Collection entries>

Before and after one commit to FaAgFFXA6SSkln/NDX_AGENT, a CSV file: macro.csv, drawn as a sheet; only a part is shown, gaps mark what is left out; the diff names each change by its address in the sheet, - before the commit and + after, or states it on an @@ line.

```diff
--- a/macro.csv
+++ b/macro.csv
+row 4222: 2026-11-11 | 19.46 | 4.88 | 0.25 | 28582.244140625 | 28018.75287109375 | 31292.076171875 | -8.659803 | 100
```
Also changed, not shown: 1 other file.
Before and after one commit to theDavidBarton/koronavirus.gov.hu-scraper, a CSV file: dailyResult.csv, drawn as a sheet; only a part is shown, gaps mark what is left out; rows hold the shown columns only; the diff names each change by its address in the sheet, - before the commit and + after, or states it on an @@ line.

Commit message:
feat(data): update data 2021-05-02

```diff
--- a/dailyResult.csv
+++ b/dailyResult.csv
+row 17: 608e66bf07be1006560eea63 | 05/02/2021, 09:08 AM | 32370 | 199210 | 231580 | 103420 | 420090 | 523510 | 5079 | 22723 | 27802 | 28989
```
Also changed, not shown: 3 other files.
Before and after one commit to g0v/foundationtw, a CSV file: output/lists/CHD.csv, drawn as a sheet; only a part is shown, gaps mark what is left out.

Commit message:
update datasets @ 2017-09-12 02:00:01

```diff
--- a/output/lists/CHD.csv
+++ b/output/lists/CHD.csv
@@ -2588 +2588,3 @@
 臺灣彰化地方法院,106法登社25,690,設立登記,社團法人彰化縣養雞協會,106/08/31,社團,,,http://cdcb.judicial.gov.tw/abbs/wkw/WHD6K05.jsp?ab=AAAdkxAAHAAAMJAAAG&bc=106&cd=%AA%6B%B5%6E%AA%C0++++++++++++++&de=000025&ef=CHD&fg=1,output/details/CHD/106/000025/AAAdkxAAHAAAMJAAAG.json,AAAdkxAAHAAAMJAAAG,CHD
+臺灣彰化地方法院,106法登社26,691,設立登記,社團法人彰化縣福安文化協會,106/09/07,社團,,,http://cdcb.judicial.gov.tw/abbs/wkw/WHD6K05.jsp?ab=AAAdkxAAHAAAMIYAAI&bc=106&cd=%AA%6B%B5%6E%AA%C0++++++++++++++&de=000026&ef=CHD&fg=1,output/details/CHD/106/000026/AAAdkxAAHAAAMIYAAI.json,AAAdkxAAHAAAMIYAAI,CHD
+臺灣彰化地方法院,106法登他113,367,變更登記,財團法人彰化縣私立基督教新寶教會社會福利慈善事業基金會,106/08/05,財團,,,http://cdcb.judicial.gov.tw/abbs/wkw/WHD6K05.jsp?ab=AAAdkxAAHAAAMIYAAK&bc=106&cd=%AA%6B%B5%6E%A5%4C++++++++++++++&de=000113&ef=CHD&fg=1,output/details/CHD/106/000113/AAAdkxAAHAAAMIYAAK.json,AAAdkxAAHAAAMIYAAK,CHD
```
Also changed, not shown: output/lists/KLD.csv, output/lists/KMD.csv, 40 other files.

EXERCISE AIM>
Look through the entries above, find each line containing "lists", and copy it.

SOLUTION>
Before and after one commit to g0v/foundationtw, a CSV file: output/lists/CHD.csv, drawn as a sheet; only a part is shown, gaps mark what is left out.
--- a/output/lists/CHD.csv
+++ b/output/lists/CHD.csv
Also changed, not shown: output/lists/KLD.csv, output/lists/KMD.csv, 40 other files.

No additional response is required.